§ PROBLEM REQUIREMENTS: Every line of the records below from the line with "docs: update reports&tests/mesh_performances" up to and including the line with "reports&tests/mesh_performances.md (+1 -1 lines)." must be reproduced exactly, and no line outside that range.
Start of DATA
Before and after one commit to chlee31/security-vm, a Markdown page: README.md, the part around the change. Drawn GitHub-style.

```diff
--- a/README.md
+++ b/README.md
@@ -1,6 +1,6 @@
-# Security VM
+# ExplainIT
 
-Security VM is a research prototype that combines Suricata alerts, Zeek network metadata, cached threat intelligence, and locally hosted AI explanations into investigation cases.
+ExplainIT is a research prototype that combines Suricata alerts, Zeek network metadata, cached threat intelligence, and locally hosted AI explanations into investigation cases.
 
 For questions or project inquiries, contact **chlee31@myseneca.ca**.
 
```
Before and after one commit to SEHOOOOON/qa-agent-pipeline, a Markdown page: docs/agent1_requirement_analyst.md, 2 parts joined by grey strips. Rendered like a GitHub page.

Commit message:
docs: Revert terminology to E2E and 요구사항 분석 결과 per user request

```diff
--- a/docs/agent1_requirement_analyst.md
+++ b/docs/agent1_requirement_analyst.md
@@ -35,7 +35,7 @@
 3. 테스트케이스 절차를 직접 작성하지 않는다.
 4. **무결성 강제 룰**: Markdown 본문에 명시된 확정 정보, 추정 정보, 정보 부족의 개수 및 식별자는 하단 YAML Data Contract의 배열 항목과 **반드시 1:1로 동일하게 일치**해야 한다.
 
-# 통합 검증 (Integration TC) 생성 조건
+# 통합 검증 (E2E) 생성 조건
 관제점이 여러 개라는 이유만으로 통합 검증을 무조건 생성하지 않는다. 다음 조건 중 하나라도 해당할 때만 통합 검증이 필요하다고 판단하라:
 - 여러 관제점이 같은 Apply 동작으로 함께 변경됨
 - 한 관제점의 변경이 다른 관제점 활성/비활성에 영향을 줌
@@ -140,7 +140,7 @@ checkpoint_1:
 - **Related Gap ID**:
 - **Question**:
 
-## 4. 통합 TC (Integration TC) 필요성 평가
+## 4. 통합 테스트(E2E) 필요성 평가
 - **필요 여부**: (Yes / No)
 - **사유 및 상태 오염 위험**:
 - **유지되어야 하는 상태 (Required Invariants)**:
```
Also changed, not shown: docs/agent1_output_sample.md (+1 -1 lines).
End of DATA
Start of DATA
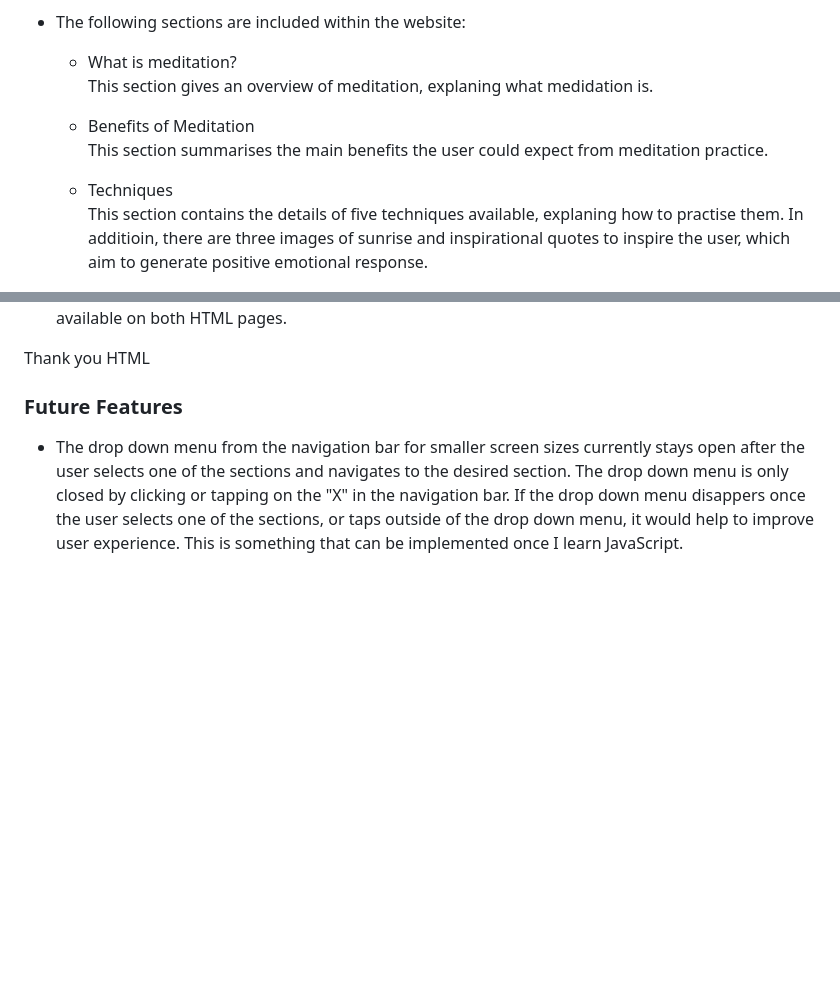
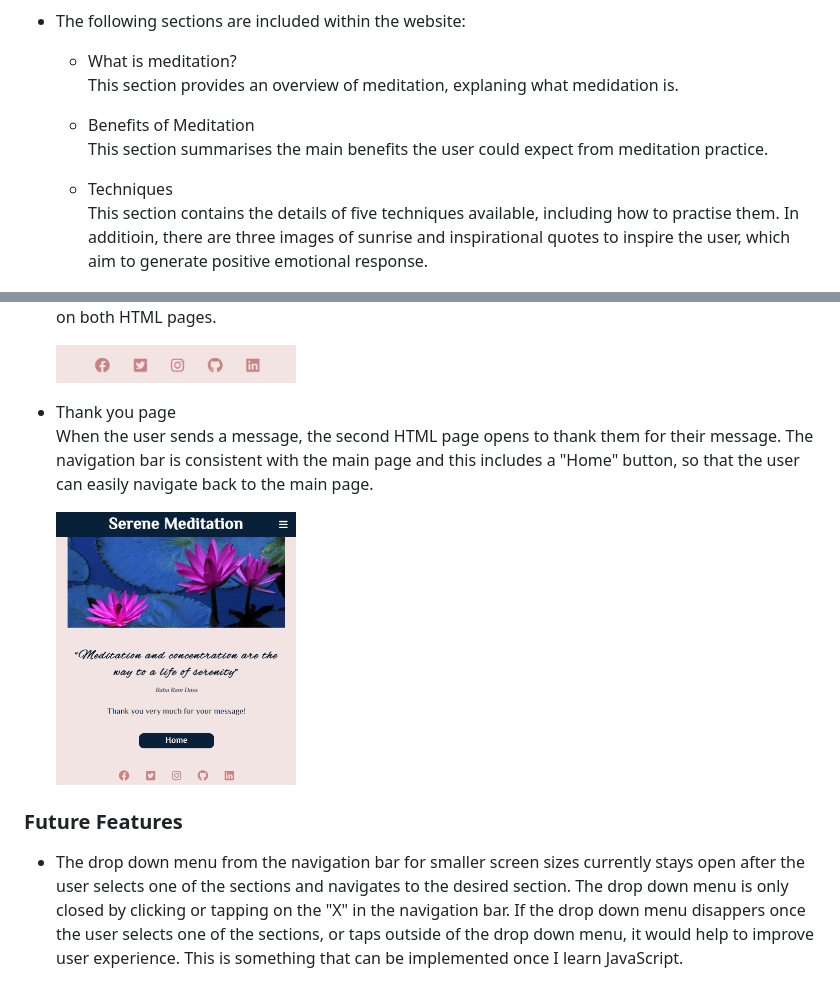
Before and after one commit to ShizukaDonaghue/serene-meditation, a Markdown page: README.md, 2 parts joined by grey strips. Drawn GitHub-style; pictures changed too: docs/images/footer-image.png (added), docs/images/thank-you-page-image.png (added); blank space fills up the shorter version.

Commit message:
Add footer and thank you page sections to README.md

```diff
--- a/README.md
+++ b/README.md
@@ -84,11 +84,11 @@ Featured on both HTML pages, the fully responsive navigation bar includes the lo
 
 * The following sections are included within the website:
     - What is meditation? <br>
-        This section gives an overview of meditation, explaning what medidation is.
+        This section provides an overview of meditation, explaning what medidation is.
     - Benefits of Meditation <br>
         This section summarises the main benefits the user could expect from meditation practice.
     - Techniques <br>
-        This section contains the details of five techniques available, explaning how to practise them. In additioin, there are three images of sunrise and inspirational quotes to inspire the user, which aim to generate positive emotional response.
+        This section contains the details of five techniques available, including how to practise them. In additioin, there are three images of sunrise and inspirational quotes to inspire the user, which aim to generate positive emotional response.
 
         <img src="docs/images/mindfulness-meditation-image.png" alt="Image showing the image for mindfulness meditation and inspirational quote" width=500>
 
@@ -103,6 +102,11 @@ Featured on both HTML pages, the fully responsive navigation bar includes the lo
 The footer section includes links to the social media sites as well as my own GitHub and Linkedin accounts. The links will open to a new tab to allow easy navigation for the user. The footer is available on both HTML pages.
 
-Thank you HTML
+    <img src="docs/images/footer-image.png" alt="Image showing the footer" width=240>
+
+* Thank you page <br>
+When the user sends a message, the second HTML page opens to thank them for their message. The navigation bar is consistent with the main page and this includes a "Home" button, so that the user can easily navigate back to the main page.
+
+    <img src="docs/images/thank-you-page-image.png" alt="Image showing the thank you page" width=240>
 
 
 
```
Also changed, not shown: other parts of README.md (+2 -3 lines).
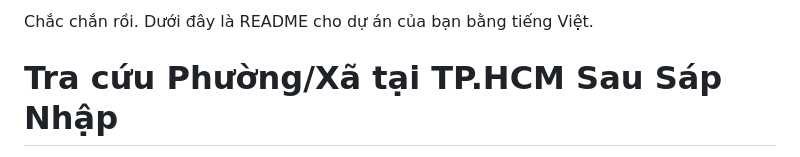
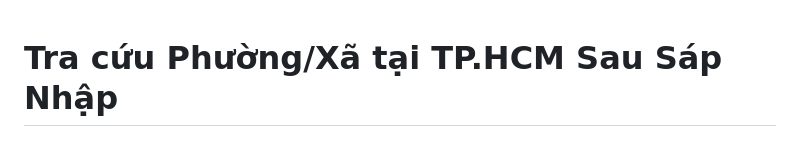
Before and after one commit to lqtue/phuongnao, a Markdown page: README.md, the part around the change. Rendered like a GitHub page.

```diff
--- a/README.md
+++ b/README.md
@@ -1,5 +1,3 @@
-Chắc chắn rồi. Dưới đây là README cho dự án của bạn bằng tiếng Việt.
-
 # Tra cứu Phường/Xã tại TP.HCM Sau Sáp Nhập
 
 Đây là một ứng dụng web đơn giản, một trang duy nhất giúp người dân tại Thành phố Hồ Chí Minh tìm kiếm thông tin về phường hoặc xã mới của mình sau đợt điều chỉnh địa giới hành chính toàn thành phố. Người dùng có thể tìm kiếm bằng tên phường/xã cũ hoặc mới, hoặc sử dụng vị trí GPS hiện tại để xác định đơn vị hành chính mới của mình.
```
End of DATA
Start of DATA
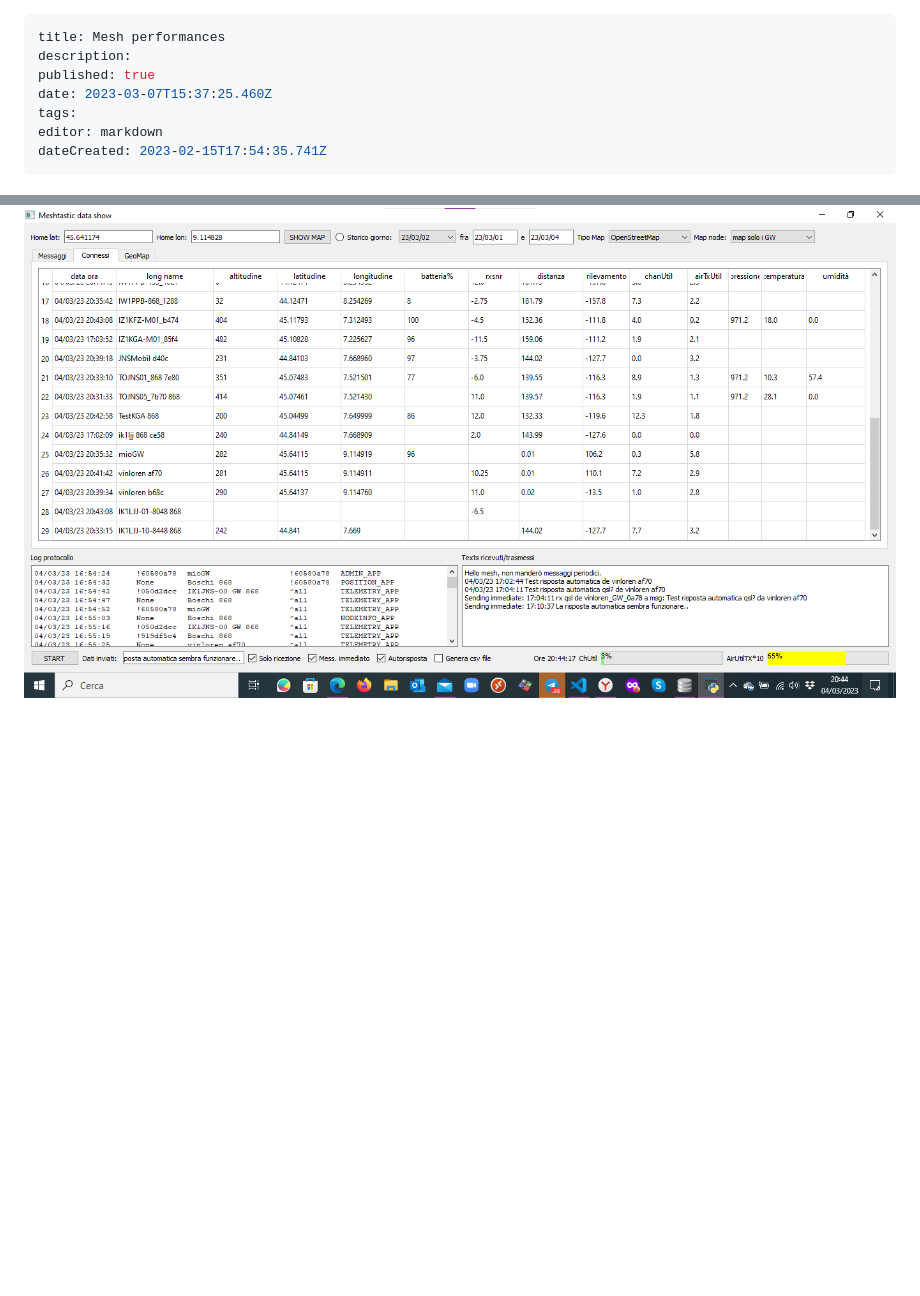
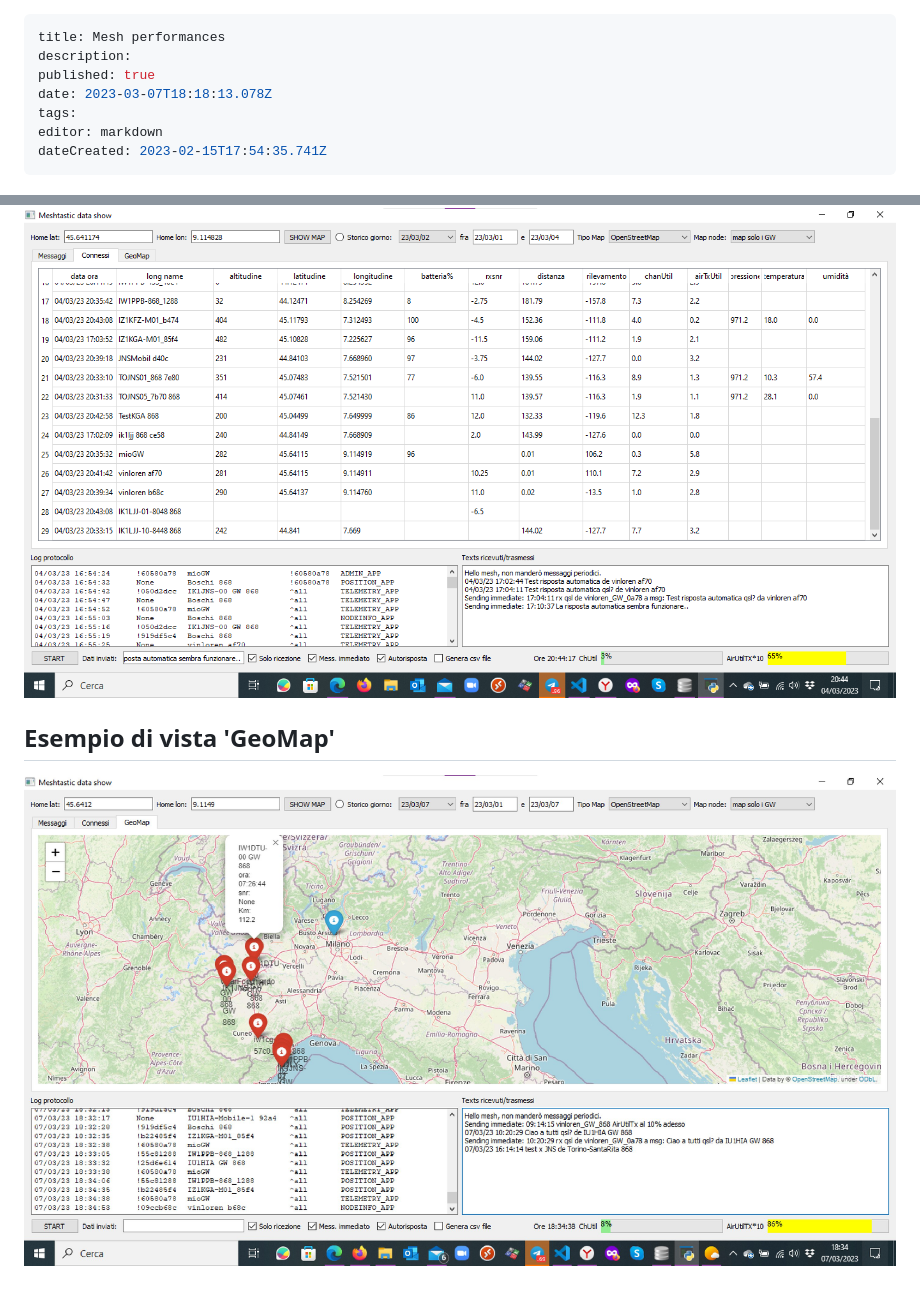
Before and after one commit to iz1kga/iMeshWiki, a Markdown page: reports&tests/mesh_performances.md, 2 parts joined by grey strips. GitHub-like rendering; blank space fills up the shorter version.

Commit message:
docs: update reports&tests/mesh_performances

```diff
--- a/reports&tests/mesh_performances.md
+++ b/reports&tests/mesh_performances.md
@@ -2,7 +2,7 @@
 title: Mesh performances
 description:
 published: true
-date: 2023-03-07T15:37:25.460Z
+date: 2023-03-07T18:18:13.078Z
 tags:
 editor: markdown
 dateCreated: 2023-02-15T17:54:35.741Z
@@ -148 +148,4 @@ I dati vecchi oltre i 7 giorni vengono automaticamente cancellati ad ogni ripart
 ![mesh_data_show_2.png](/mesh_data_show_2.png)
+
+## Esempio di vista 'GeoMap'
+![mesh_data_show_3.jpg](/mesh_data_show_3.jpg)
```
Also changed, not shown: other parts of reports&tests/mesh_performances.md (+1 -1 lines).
End of DATA
§ RESPONSE BOX:
docs: update reports&tests/mesh_performances

```diff
--- a/reports&tests/mesh_performances.md
+++ b/reports&tests/mesh_performances.md
@@ -2,7 +2,7 @@
 title: Mesh performances
 description:
 published: true
-date: 2023-03-07T15:37:25.460Z
+date: 2023-03-07T18:18:13.078Z
 tags:
 editor: markdown
 dateCreated: 2023-02-15T17:54:35.741Z
@@ -148 +148,4 @@ I dati vecchi oltre i 7 giorni vengono automaticamente cancellati ad ogni ripart
 ![mesh_data_show_2.png](/mesh_data_show_2.png)
+
+## Esempio di vista 'GeoMap'
+![mesh_data_show_3.jpg](/mesh_data_show_3.jpg)
```
Also changed, not shown: other parts of reports&tests/mesh_performances.md (+1 -1 lines).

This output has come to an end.